With incredible feeling and spare writing author Richard Flanagan intertwines his novel Wanting with the stories of several historical figures over the course of twenty five years in the mid 19th century with a young Aboriginal girl, Mary and the disappearance of an expedition trying to locate The Northwest Passage. Mary was the daughter of a Tasmanian chief. She arrives into the story when in the 1830's George Augutus Robinson comes to Tasmania as a mediator between the Tasmanians and the white settlers. Robinson's ideas on mediation involved corralling the remaining Tasmanians and placing them in camps. Sound familiar? None of these campers would still be alive forty years later.
While Mary's father was under Robinson's control in the death camps she is noticed by the Lieutenant-Governor of the colony Sir John Franklin, and his wife Jane and brought to live with them. They rename her Mathinna. Publicly it's seen as a incredible generous, Christian gesture by the Franklins. How wonderful of them to take in this backward, savage girl and educate her. Privately the childless Jane Franklin was desperate to have a child and thrilled to get Mathinna.

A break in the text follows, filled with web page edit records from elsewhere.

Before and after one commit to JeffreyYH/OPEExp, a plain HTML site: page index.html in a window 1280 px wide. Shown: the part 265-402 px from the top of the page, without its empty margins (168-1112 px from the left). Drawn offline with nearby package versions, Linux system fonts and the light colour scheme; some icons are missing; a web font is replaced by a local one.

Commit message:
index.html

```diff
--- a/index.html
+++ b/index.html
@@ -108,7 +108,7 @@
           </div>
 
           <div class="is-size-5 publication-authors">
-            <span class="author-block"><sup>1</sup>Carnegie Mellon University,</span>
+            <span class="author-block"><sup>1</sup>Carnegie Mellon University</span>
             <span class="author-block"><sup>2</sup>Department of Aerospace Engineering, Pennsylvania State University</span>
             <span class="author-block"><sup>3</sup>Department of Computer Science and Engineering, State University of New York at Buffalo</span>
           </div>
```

Sir Franklin was one of those Victorians who seem to have done a bit of everything. He made his career as a naval officer and his name as an explorer. During Franklin's years as Lieutenant-Governor of Van Diemen's Land (Tasmania), from 1836 to 1843 he was viewed as too liberal by other officials but was popular with the locals. This may have led to his being removed from office. The Franklins returned to England and Franklin returned to exploration. His last expedition was in pursuit of The Northwest Passage. For a couple centuries the search for The Northwest Passage was the Golden Ticket numerous countries were after.

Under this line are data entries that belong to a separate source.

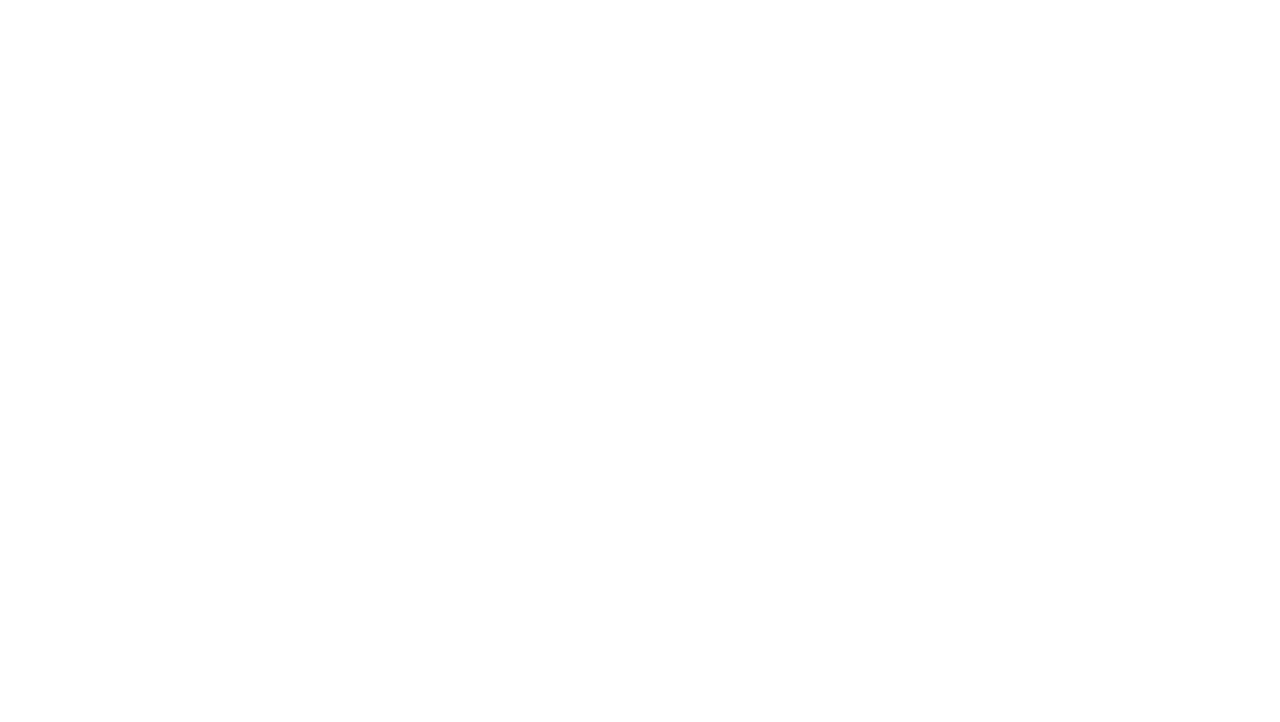
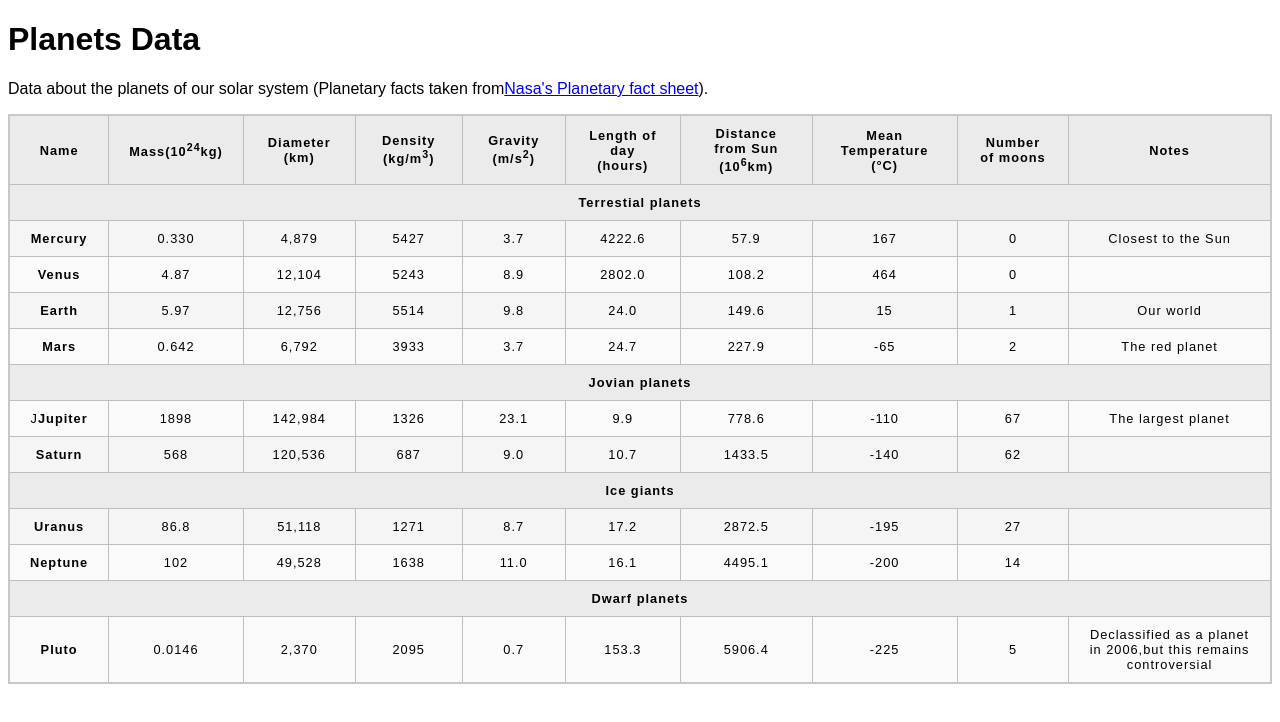
Before and after one commit to leftyMariam/leftymariam.github.io, a plain HTML site: page assignment2/part2/index.html in a window 1280 px wide. Drawn offline with Linux system fonts and the light colour scheme.

Commit message:
created  html tables
created tables and rows via vs code

```diff
--- a/assignment2/part2/css/lab2part2.css
+++ b/assignment2/part2/css/lab2part2.css
@@ -1,7 +1,7 @@
 /*
 Name : Mariam Ajibaye
-Date: September 27th 2024
-File: lab2 CSS style
+Date: October 1st 2024
+File: lab2 CSS style(Solar System Planet Data)
 Course:INFT 1206 ( Web Development)
 */
 /* header and body setup */
--- a/assignment2/part2/index.html
+++ b/assignment2/part2/index.html
@@ -1,8 +1,8 @@
 <!--
 	Name: Mariam Ajibaye
 	File: assignment2.html
-	Date: 24 September 2024
-	HTML Multimedia Page.
+	Date: 1st October 2024
+	Solar System Planet Data
 	-->
 
 <!DOCTYPE html>
@@ -16,6 +16,143 @@
 
   </head>
   <body>
+     <h1>Planets Data</h1>
+     <p>Data about the planets of our solar system (Planetary facts taken from<a href = "https://nssdc.gsfc.nasa.gov/planetary/factsheet/">Nasa's Planetary fact sheet</a>).</p>
+     <table>
+      <tr>
+        <th>Name</th>
+        <th>Mass(10<sup>24</sup>kg)</th>
+        <th>Diameter (km)</th>
+        <th>Density (kg/m<sup>3</sup>)</th>
+        <th>Gravity (m/s<sup>2</sup>)</th>
+        <th>Length of day (hours)</th>
+        <th>Distance from Sun (10<sup>6</sup>km)</th>
+        <th>Mean Temperature (&deg;C)</th>
+        <th>Number of moons</th>
+        <th>Notes</th>
+      </tr>
+      <tr>
+        <th
+        colspan="10">Terrestial planets</th>
+      </tr>
+      <tr>
+        <td><strong>Mercury</strong></td>
+        <td>0.330</td>
+        <td>4,879</td>
+        <td>5427</td>
+        <td>3.7</td>
+        <td>4222.6</td>
+        <td>57.9</td>
+        <td>167</td>
+        <td>0</td>
+        <td>Closest to the Sun</td>
+      </tr>
+      <tr>
+        <td><strong>Venus</strong></td>
+        <td>4.87</td>
+        <td>12,104</td>
+        <td>5243</td>
+        <td>8.9</td>
+        <td>2802.0</td>
+        <td>108.2</td>
+        <td>464</td>
+        <td>0</td>
+        <td></td>
+      </tr>
+      <tr>
+        <td><strong>Earth</strong></td>
+        <td>5.97</td>
+        <td>12,756</td>
+        <td>5514</td>
+        <td>9.8</td>
+        <td>24.0</td>
+        <td>149.6</td>
+        <td>15</td>
+        <td>1</td>
+        <td>Our world</td>
+      </tr>
+      <tr>
+        <td><strong>Mars</strong></td>
+        <td>0.642</td>
+        <td>6,792</td>
+        <td>3933</td>
+        <td>3.7</td>
+        <td>24.7</td>
+        <td>227.9</td>
+        <td>-65</td>
+        <td>2</td>
+        <td>The red planet</td>
+      </tr>
+      <tr>
+        <th colspan ="10">Jovian planets</th>
+      </tr>
+      <tr>
+        <td>J<strong>Jupiter</strong></td>
+        <td>1898</td>
+        <td>142,984</td>
+        <td>1326</td>
+        <td>23.1</td>
+        <td>9.9</td>
+        <td>778.6</td>
+        <td>-110</td>
+        <td>67</td>
+        <td>The largest planet</td>
+      </tr>
+      <tr>
+        <td><strong>Saturn</strong></td>
+        <td>568</td>
+        <td>120,536</td>
+        <td>687</td>
+        <td>9.0</td>
+        <td>10.7</td>
+        <td>1433.5</td>
+        <td>-140</td>
+        <td>62</td>
+        <td></td>
+      </tr>
+      <tr>
+        <th colspan ="10">Ice giants</th>
+        </tr>
+        <tr>
+        <td><strong>Uranus</strong></td>
+        <td>86.8</td>
+        <td>51,118</td>
+        <td>1271</td>
+        <td>8.7</td>
+        <td>17.2</td>
+        <td>2872.5</td>
+        <td>-195</td>
+        <td>27</td>
+        <td></td>
+      </tr>
+      <tr>
+        <td><strong>Neptune</strong></td>
+        <td>102</td>
+        <td>49,528</td>
+        <td>1638</td>
+        <td>11.0</td>
+        <td>16.1</td>
+        <td>4495.1</td>
+        <td>-200</td>
+        <td>14</td>
+        <td></td>
+      </tr>
+      <tr>
+      <th colspan ="10">Dwarf planets</th>
+      </tr>
+      <tr>
+        <td><strong>Pluto</strong></td>
+        <td>0.0146</td>
+        <td>2,370</td>
+        <td>2095</td>
+        <td>0.7</td>
+        <td>153.3</td>
+        <td>5906.4</td>
+        <td>-225</td>
+        <td>5</td>
+        <td>Declassified as a planet in 2006,but this remains controversial</td>
+      </tr>
+     </table>
 
   </body>
 </html>
```
Also changed, not shown: lab2_planet_data.txt (added).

When the Franklin Expedition fails to return, Jane enlists the help of taste-maker and moral authority Charles Dickens to dispel the rampant rumors of cannibalism and cowardice that dog the doomed Franklin party. Dickens is mourning the death of one of his children, estranged from his wife and soon to fall in love with a young actress. He is also at the height of his success as an author, publisher and theatrical producer. Dickens denounces the rumors concerning the expedition in his magazine Household Words. He writes that whereas savages may give in to any desires a civilized man can withstand temptations and hold on to his honor.
~~Whew~~ That's a whole lot of story. Drama, twists, retribution and desires enough for a couple books.
Flanagan takes Dickens words on savages, civilization, and temptations and applies them to all of his characters. Flanagan is clever and talented enough to show us their actions through their own eyes while slowly over the course of the novel revealing his characters true selves and motives. He writes so beautifully about Tasmania it's easy to feel the European's lust to own the land for themselves. He does occasionally handle the colonialism and racial notes with a heavy hand but that seems to be the case in most historical novels about those subjects.
Wanting is a meticulously well told story about the effects of desire. For Mathinna, the Franklins and Dickens desires bring moments of happiness at incredibly high costs. They are forced to lead double lives. A public life that displays all of the Victorian virtues and a private life of guilt and brief pleasures at the expense of others.